Beagle also had a good night on draws, going 7-for-11, while Bo Horvat was an incredible 20-for-28. He already leads the league with 72 faceoffs taken — seven more than second-place Auston Matthews and 17 more than third-place Leon Draisaitl. And with a 62.5 percent win rate, Horvat is easily among the top 10 players who have taken more than 30 draws.
In Edmonton, we saw the Oilers made effective adjustments for their second game against the Canucks — changing Connor McDavid's matchup and making other tweaks that allowed them to exploit their advantages.
Travis Green and the Canucks still won't have last change when they meet the Flames again on Monday, but they'll have to find a way to get their scorers into more favourable situations — and to let those scorers use their knowledge of Markstrom and Tanev's habits to exploit them, rather than seeing their old teammates react so effectively to their old teammates' tendencies.
I wonder, too, if the Canucks will have their full lineup on Monday night?
Tanner Pearson was badly hobbled by friendly fire in the first period on Saturday when he took a Nate Schmidt shot off his foot.
He did return, but finished with just 14:38 of ice time — his lowest total of the season so far. And other than a couple of fun close-in shot attempts by Nils Hoglander, it seemed like that line didn't generate much at 5-on-5 in the final 40 minutes.
Also, Alex Edler managed to get himself cut by Matthew Tkachuk's skate when he went in for a hit midway through the third period that also earned him an interference penalty.
On the broadcast, the announcers said that Edler returned to the bench. But according to the stat sheets, he didn't take a shift for the rest of the game.
At 35, Edler's now the graybeard on the Vancouver blue line by a long shot — he's got four years on Travis Hamonic and Tyler Myers. But through the first two games, he was still competing with Quinn Hughes for high-minute man. Hughes was averaging 23:34 over the two games in Edmonton, and Edler was right behind him at 23:05. He was at 14:44 on Saturday night, so he probably would have hit 20 minutes again if not for the cut. So — from the department of 'some things never change,' — if Edler's out for any period of time, that'll create a big hole on the Vancouver blue line.
The Canucks are practicing on Sunday afternoon, but with no Vancouver media on the road trip, I'm not sure if we'll get any roster clarity before warm-up on Monday. Game time will be 6 p.m. PT.
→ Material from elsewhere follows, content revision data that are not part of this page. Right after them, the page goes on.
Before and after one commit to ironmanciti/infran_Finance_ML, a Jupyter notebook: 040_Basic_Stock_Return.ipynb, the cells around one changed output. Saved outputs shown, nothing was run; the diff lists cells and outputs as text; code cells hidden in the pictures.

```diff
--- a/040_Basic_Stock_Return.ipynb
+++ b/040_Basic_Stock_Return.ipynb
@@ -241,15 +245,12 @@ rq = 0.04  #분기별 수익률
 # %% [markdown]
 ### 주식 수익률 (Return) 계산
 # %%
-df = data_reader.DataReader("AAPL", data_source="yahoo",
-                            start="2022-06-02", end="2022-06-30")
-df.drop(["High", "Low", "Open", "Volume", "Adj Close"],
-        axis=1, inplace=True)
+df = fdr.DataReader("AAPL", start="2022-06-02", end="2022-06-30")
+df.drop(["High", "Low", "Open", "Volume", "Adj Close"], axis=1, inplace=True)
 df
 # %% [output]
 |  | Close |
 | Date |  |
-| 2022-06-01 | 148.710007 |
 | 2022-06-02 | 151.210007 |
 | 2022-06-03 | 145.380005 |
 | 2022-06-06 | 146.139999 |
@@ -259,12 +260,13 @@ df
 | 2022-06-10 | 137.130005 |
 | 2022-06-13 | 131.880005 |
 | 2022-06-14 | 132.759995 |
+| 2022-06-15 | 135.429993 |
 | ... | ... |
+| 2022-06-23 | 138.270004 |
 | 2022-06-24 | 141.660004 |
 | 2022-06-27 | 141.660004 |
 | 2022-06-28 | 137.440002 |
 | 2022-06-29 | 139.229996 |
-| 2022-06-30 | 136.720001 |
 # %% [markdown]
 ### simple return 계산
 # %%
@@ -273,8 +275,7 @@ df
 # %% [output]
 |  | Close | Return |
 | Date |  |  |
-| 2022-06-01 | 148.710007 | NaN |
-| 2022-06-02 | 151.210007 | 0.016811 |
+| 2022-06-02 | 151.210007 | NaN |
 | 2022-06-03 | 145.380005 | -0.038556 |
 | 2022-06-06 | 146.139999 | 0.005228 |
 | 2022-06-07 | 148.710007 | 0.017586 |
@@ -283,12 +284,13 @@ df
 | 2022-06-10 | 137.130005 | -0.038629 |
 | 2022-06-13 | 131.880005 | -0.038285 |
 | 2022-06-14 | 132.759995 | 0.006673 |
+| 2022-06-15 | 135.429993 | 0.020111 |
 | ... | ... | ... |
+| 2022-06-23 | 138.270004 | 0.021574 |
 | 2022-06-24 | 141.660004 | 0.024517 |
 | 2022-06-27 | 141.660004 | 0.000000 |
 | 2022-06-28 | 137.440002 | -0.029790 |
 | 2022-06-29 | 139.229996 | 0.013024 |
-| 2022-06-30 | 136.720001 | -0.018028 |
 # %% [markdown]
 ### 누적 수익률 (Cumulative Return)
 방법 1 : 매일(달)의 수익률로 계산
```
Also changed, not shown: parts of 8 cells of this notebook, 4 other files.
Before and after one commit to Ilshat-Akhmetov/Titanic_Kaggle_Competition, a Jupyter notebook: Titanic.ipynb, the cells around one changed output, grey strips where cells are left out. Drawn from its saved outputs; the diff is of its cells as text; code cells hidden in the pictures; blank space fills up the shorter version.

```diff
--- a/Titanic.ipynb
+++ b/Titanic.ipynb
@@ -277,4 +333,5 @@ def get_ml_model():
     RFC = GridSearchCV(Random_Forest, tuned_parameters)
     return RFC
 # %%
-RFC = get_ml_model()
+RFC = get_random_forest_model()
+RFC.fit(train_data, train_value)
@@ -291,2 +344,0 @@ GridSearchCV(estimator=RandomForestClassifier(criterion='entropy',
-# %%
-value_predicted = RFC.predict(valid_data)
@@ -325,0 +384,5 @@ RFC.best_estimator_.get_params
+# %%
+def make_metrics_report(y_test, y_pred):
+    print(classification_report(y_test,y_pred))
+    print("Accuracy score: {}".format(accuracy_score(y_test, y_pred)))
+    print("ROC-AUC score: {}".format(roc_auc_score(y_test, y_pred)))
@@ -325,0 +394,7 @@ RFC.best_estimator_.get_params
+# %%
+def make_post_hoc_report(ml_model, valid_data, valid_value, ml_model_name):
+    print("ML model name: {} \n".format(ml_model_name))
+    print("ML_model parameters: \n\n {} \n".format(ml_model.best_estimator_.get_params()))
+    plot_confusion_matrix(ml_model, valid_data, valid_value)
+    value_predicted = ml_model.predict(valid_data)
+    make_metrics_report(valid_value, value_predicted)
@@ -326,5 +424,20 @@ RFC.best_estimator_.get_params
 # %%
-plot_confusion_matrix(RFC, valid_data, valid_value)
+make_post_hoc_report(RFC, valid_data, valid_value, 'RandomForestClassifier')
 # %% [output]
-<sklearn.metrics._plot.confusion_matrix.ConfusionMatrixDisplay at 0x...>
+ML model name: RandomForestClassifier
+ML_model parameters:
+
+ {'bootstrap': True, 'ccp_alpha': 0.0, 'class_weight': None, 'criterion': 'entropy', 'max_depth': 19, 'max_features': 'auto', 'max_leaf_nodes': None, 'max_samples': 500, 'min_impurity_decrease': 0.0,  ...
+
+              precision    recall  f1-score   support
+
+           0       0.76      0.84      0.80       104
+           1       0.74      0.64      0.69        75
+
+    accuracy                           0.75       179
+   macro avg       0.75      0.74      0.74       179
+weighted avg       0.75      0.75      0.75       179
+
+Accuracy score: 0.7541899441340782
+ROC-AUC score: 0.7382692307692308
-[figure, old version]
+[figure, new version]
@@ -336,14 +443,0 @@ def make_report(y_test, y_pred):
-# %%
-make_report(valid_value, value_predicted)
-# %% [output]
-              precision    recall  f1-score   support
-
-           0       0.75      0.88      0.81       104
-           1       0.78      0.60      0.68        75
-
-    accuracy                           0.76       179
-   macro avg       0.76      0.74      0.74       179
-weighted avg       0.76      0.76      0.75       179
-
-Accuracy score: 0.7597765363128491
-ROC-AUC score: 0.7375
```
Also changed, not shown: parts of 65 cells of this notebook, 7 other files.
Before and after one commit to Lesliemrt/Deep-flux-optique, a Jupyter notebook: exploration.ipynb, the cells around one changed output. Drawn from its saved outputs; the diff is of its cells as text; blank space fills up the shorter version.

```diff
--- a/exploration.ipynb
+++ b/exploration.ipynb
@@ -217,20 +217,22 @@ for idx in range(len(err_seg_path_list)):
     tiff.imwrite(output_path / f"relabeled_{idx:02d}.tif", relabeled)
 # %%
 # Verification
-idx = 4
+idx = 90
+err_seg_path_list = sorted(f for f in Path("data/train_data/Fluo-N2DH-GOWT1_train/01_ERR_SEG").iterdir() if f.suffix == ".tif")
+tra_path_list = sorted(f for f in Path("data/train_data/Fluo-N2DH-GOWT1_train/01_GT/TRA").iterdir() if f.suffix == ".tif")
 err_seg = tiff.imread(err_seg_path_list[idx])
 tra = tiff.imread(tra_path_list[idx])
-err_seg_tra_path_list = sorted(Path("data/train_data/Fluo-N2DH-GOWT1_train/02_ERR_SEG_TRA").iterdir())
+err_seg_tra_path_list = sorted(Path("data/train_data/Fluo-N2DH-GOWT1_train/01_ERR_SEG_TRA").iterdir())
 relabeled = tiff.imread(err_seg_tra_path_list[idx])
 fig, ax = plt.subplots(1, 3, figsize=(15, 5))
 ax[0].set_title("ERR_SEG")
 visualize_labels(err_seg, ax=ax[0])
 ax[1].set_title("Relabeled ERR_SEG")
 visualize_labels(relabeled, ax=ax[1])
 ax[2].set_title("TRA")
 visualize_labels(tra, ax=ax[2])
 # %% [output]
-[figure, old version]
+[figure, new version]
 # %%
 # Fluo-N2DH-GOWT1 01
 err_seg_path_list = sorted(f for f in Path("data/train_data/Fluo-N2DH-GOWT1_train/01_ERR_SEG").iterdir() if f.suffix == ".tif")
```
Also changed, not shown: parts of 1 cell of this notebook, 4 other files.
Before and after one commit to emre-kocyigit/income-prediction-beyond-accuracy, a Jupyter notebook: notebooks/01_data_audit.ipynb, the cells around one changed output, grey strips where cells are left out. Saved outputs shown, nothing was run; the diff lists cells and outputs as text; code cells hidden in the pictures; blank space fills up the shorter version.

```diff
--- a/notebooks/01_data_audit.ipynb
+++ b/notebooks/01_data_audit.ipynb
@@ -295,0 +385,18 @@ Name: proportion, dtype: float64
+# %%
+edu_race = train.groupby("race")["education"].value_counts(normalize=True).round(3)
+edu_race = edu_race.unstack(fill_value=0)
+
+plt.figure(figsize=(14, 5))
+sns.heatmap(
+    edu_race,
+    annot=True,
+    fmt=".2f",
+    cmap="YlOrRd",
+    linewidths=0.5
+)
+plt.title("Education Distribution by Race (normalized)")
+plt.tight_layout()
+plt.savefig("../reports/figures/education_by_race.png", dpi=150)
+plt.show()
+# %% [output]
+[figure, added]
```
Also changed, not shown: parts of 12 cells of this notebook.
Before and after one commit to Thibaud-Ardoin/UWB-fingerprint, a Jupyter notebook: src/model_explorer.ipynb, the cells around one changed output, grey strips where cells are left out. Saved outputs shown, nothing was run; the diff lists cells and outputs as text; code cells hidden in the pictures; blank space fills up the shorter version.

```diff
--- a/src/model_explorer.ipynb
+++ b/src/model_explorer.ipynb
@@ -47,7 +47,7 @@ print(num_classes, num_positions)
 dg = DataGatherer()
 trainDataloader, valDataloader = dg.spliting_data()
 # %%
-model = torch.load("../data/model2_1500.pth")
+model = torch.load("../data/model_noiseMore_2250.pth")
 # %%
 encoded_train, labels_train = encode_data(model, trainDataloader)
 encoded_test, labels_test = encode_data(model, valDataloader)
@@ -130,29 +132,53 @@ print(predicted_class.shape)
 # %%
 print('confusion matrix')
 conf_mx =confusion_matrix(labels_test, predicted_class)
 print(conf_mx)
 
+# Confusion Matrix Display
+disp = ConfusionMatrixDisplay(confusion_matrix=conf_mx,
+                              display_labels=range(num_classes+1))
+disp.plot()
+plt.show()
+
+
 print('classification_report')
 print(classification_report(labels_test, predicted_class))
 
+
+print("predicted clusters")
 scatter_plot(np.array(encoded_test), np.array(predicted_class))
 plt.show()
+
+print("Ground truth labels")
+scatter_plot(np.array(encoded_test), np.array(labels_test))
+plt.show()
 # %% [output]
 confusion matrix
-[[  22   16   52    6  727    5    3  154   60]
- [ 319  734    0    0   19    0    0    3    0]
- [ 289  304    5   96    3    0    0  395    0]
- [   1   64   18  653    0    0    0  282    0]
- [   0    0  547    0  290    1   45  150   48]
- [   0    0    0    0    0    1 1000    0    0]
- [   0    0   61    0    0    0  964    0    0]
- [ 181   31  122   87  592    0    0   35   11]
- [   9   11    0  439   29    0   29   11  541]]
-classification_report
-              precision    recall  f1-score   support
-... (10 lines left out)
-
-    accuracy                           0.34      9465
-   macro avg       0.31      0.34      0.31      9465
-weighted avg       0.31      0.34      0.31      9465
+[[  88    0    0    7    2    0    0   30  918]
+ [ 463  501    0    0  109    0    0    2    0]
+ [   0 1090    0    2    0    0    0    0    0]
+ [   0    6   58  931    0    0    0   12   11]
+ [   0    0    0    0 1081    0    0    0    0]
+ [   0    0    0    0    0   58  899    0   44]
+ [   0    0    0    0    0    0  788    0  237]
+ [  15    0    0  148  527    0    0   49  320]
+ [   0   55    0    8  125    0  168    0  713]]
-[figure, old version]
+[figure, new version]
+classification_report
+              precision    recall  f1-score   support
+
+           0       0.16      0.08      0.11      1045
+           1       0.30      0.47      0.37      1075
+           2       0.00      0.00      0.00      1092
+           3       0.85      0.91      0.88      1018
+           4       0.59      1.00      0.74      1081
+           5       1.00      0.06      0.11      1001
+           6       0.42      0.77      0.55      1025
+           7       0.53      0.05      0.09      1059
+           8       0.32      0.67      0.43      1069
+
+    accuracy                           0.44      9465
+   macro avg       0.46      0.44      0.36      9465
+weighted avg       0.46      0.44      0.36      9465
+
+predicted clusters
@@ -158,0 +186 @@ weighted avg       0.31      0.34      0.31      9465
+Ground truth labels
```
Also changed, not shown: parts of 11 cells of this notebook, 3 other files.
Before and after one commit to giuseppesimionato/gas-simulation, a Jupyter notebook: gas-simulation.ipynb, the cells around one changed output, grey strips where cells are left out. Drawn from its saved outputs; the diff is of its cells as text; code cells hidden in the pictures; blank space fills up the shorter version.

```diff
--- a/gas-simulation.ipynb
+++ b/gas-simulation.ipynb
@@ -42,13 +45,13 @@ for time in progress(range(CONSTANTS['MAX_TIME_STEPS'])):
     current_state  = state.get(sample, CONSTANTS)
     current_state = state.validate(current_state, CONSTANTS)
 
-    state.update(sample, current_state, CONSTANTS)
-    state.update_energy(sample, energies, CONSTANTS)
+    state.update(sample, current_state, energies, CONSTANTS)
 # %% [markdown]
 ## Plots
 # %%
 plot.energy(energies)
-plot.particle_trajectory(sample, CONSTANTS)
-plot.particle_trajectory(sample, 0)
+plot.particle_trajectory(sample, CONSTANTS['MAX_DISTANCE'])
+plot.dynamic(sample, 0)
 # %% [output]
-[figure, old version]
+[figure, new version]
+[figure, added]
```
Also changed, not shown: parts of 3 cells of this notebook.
Ane one final note to wrap up for today — while the big club and the taxi squad have been in Alberta, the Canucks' Utica-bound players have been permitted to stay in Vancouver until this Wednesday. On the broadcast on Saturday, Sportsnet's Elliotte Friedman mentioned that the organization is working on a way to keep at least a couple of those players stashed in Canada, in case more call-ups are needed beyond the taxi squad.
In addition to he quarantine issues, roster spots are going to be tight in Utica this year, since the club is also accommodating the St. Louis Blues' prospects. I think it's a good strategy to give the team some extra insurance, if they can make it work.